(Your instructions) In the following material, identify every line holding the string "README" and return it.

(Provided records)
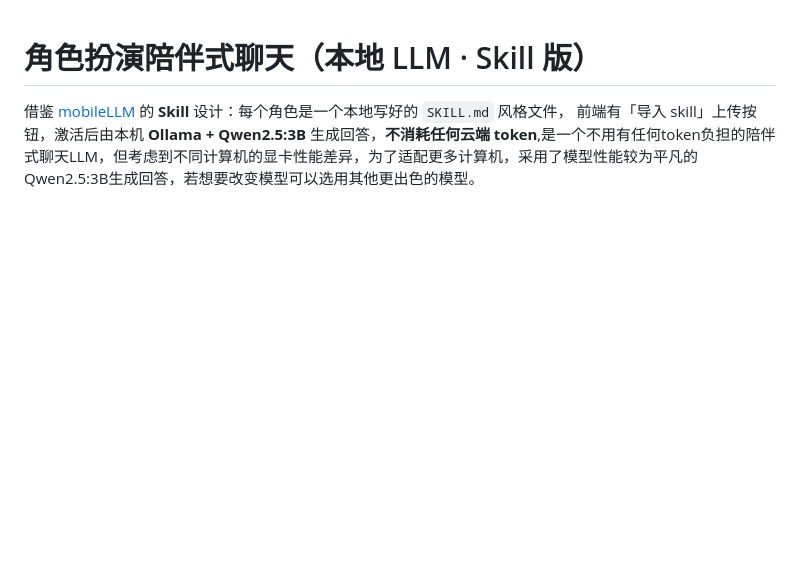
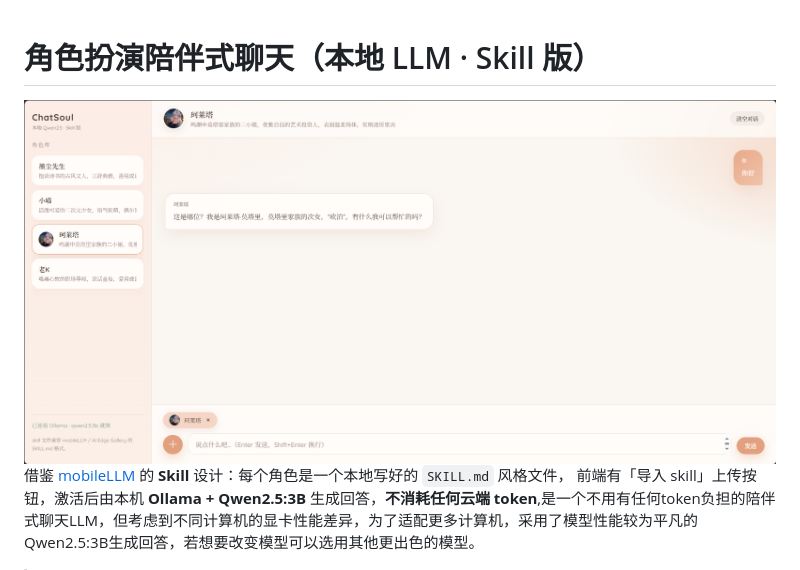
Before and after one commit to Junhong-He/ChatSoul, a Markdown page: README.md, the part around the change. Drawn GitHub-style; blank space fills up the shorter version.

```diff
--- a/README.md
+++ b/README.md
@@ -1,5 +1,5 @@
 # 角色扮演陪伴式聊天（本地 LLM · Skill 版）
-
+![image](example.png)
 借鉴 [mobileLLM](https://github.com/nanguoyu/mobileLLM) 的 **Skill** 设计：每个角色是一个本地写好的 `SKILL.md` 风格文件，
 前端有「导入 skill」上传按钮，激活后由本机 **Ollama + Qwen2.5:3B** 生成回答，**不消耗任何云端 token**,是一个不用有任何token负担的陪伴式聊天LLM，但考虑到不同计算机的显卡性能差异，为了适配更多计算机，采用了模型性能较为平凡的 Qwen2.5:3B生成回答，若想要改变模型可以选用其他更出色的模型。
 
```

(Exercise result)
Before and after one commit to Junhong-He/ChatSoul, a Markdown page: README.md, the part around the change. Drawn GitHub-style; blank space fills up the shorter version.
--- a/README.md
+++ b/README.md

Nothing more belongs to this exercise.